Advertisement
Legal Dictionary

ballot

Definition of ballot

Etymology

    From Italian ballotta, a small ball used to register a vote. Not voting. The ballota was a ball drawn from an urn to select at random, by lottery, a person for a role.
    Ref: See, for instance, p166 J J Norwich, 'History of Venice' Penguin 1983

Pronunciation

  • IPA: /ˈbælət/, SAMPA: /"b{l@t/

Noun

ballot (plural ballots)

  1. a paper or card used to cast a vote
  2. the process of voting, especially in secret
  3. (chiefly US) a list of candidates running for office; a ticket
  4. the total of all votes cast in an election

Verb

to ballot (third-person singular simple present ballots, present participle balloting, simple past and past participle balloted)

  1. to vote
  2. to draw lots

Further reading

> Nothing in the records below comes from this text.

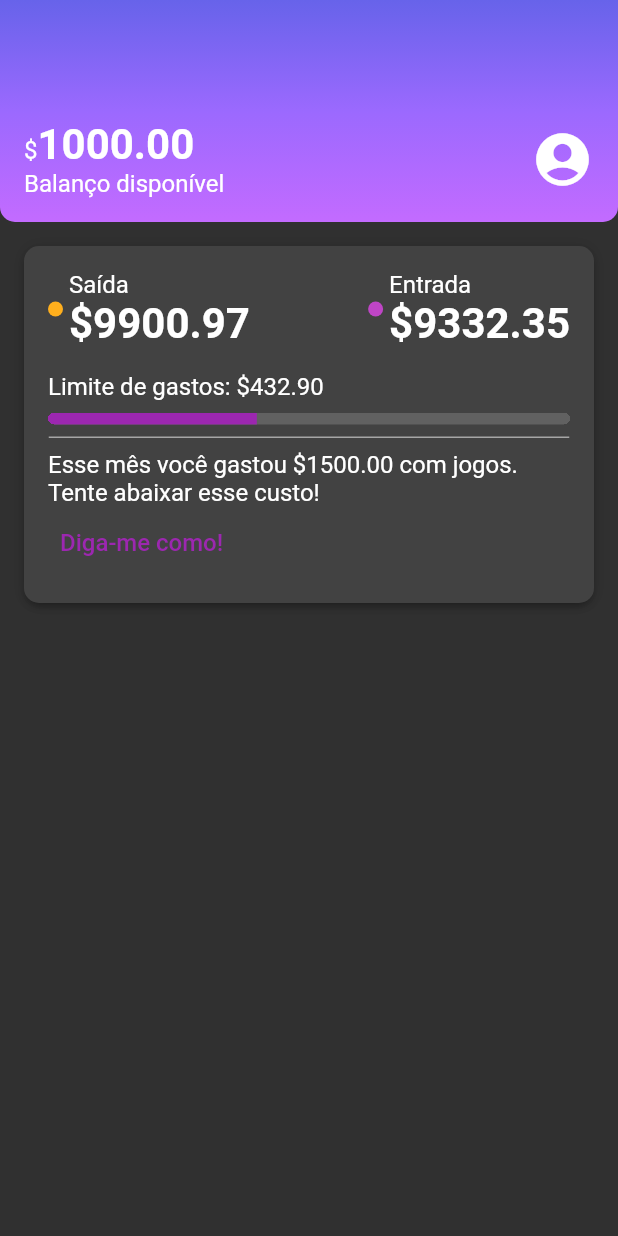
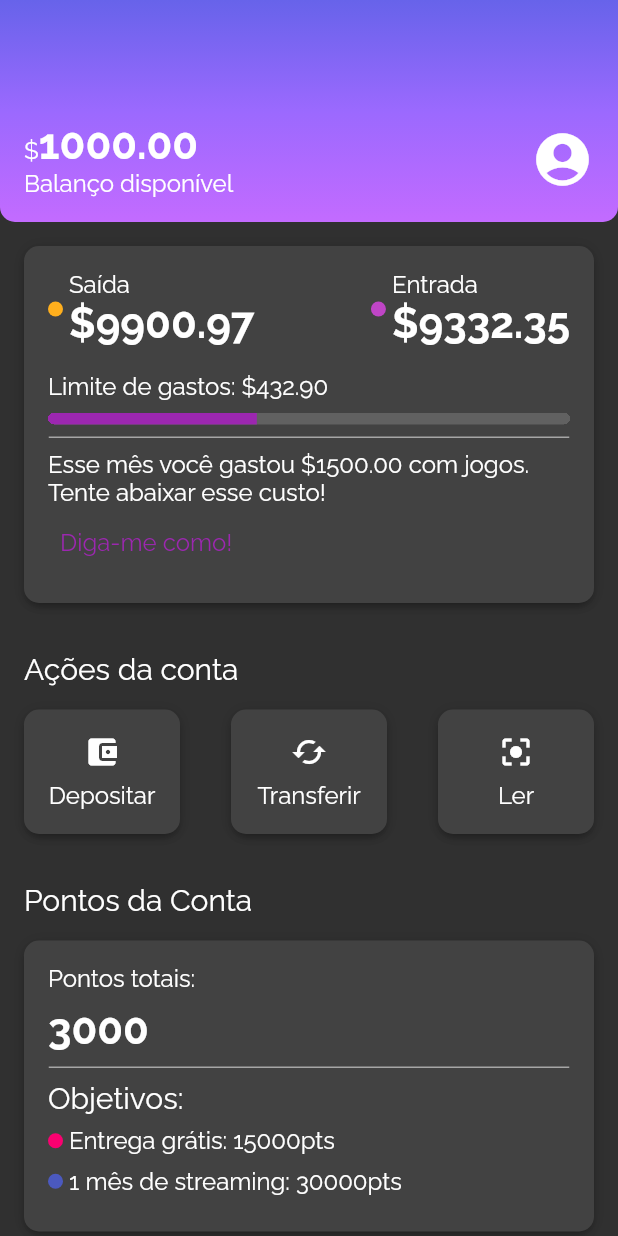
Before and after one commit to matheus-liber/alubank, a Flutter app: the screen it shows after launch, on a phone screen of 412 x 824 dp. Run offline on Flutter 3.47's test engine with Material 2 defaults, Android fonts, the phone set to English and light mode, and no system bars.

Commit message:
Módulo 6 - Finalização de projeto

```diff
--- a/lib/components/box_card.dart
+++ b/lib/components/box_card.dart
@@ -7,7 +7,7 @@ class BoxCard extends StatelessWidget {
 
   @override
   Widget build(BuildContext context) {
-    return Container(
+    return Ink(
       padding: const EdgeInsets.all(16),
       decoration: BoxDecoration(
         boxShadow: kElevationToShadow[3],
--- /dev/null
+++ b/lib/components/sections/account_actions.dart
@@ -0,0 +1,78 @@
+import 'package:alubank/components/box_card.dart';
+import 'package:flutter/material.dart';
+
+class AccountActions extends StatelessWidget {
+  const AccountActions({Key? key}) : super(key: key);
+
+  @override
+  Widget build(BuildContext context) {
+    return Padding(
+        padding: const EdgeInsets.all(16),
+        child: Column(
+          crossAxisAlignment: CrossAxisAlignment.start,
+          children: [
+            Padding(
+              padding: const EdgeInsets.only(bottom: 16.0),
+              child: Text(
+                'Ações da conta',
+                style: Theme.of(context).textTheme.titleMedium,
+              ),
+            ),
+            Row(
+              mainAxisAlignment: MainAxisAlignment.spaceBetween,
+              children: [
+                InkWell(
+                  onTap: (){},
+                  child: BoxCard(
+                      boxContent: _AccountActionsContent(
+                    icon: Icon(Icons.account_balance_wallet),
+                    text: 'Depositar',
+                  )),
+                ),
+                InkWell(
+                  onTap: (){},
+                  child: BoxCard(
+                      boxContent: _AccountActionsContent(
+                    icon: Icon(Icons.cached),
+                    text: 'Transferir',
+                  )),
+                ),
+                InkWell(
+                  onTap: (){},
+                  child: BoxCard(
+                      boxContent: _AccountActionsContent(
+                    icon: Icon(Icons.center_focus_strong),
+                    text: 'Ler',
+                  )),
+                )
+              ],
+            )
+          ],
+        ));
+  }
+}
+
+class _AccountActionsContent extends StatelessWidget {
+  final Icon icon;
+  final String text;
+
+  const _AccountActionsContent(
+      {Key? key, required this.icon, required this.text})
+      : super(key: key);
+
+  @override
+  Widget build(BuildContext context) {
+    return Container(
+      width: 72,
+      child: Column(
+        children: [
+          Padding(
+            padding: const EdgeInsets.only(bottom: 8.0),
+            child: icon,
+          ),
+          Text(text)
+        ],
+      ),
+    );
+  }
+}
--- /dev/null
+++ b/lib/components/sections/account_points.dart
@@ -0,0 +1,73 @@
+import 'package:alubank/components/box_card.dart';
+import 'package:alubank/components/color_dot.dart';
+import 'package:alubank/components/content_division.dart';
+import 'package:alubank/themes/theme_colors.dart';
+import 'package:flutter/material.dart';
+
+class AccountPoints extends StatelessWidget {
+  const AccountPoints({Key? key}) : super(key: key);
+
+  @override
+  Widget build(BuildContext context) {
+    return Padding(
+      padding: EdgeInsets.all(16),
+      child: Column(
+        crossAxisAlignment: CrossAxisAlignment.start,
+        children: [
+          Padding(
+            padding: const EdgeInsets.only(bottom: 16.0),
+            child: Text(
+              'Pontos da Conta',
+              style: Theme.of(context).textTheme.titleMedium,
+            ),
+          ),
+          BoxCard(
+            boxContent: Column(
+              crossAxisAlignment: CrossAxisAlignment.start,
+              children: [
+                Text('Pontos totais:'),
+                Padding(
+                  padding: const EdgeInsets.only(bottom: 8, top: 8),
+                  child: Text('3000',
+                      style: Theme.of(context).textTheme.bodyLarge),
+                ),
+                Padding(
+                  padding: const EdgeInsets.only(bottom: 8.0),
+                  child: ContentDivision(),
+                ),
+                Padding(
+                  padding: const EdgeInsets.only(bottom: 8.0),
+                  child: Text('Objetivos:', style: Theme.of(context).textTheme.titleMedium,),
+                ),
+                Padding(
+                  padding: const EdgeInsets.only(bottom: 8.0),
+                  child: Row(
+                    children: [
+                      Padding(
+                        padding: const EdgeInsets.only(right: 4.0),
+                        child: ColorDot(color: ThemeColors.accountPoints['delivery']),
+                      ),
+                      Text('Entrega grátis: 15000pts')
+                    ],
+                  ),
+                ),
+                Padding(
+                  padding: const EdgeInsets.only(bottom: 8.0),
+                  child: Row(
+                    children: [
+                      Padding(
+                        padding: const EdgeInsets.only(right: 4.0),
+                        child: ColorDot(color: ThemeColors.accountPoints['streaming']),
+                      ),
+                      Text('1 mês de streaming: 30000pts')
+                    ],
+                  ),
+                ),
+              ],
+            ),
+          )
+        ],
+      ),
+    );
+  }
+}
--- a/lib/screens/home.dart
+++ b/lib/screens/home.dart
@@ -1,10 +1,9 @@
-import 'package:alubank/components/box_card.dart';
-import 'package:alubank/components/color_dot.dart';
-import 'package:alubank/components/content_division.dart';
+import 'package:alubank/components/sections/account_points.dart';
 import 'package:alubank/components/sections/header.dart';
 import 'package:alubank/components/sections/recent_activity.dart';
-import 'package:alubank/themes/theme_colors.dart';
 import 'package:flutter/material.dart';
+
+import '../components/sections/account_actions.dart';
 
 class Home extends StatelessWidget {
   const Home({Key? key}) : super(key: key);
@@ -12,10 +11,12 @@ class Home extends StatelessWidget {
   @override
   Widget build(BuildContext context) {
     return Scaffold(
-      body: Column(
+      body: ListView(
         children: <Widget>[
           Header(),
           RecentActivity(),
+          AccountActions(),
+          AccountPoints(),
         ],
       ),
     );
--- a/lib/themes/my_theme.dart
+++ b/lib/themes/my_theme.dart
@@ -5,8 +5,10 @@ ThemeData MyTheme = ThemeData(
   primaryColor: ThemeColors.primaryColor,
   primarySwatch: ThemeColors.primaryColor,
   brightness: Brightness.dark,
+  fontFamily: 'Raleway',
   textTheme: const TextTheme(
     bodyMedium: TextStyle(fontSize: 16),
     bodyLarge: TextStyle(fontSize: 28, fontWeight: FontWeight.bold),
+    titleMedium: TextStyle(fontSize: 20, fontWeight: FontWeight.normal),
   ),
 );
--- a/lib/themes/theme_colors.dart
+++ b/lib/themes/theme_colors.dart
@@ -11,5 +11,9 @@ class ThemeColors {
     'spent': Color.fromRGBO(255, 175, 29, 1.0),
     'income': Color.fromRGBO(191, 69, 198, 1.0),
   };
+  static const accountPoints = {
+    'delivery': Color.fromRGBO(250, 0, 112, 1.0),
+    'streaming': Color.fromRGBO(75, 89, 191, 1.0),
+  };
   static const division = Color.fromRGBO(166, 166, 166, 1.0);
 }
```
Also changed, not shown: pubspec.yaml (+7 -0 lines), fonts/Raleway-Bold.ttf (added), fonts/Raleway-Regular.ttf (added).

A ballot is a device (originally a small ball) used to record choices made by voters. Each voter uses one ballot, and ballots are not shared. In the simplest elections, a ballot may be a simple scrap of paper on which each voter writes in the name of a candidate, but governmental elections use pre-printed to protect the secrecy of the votes. The voter casts his/her ballot in a box at a polling station. In British English, this is usually called a "ballot paper". The word "ballot" is used for an election process within an organisation (such as a trade union "holding a ballot" of its members).

References:

  1. Wiktionary. Published under the Creative Commons Attribution/Share-Alike License.



SHARE THIS PAGE


TOP LEGAL TERMS THIS WEEK
1.     abscond
2.     AORO
3.     doctrine of stare decisis
4.     adjudication order
5.     civil law
6.     tenancy in common
7.     desponent
8.     Miranda warning
9.     stare decisis
10.     Farmer's law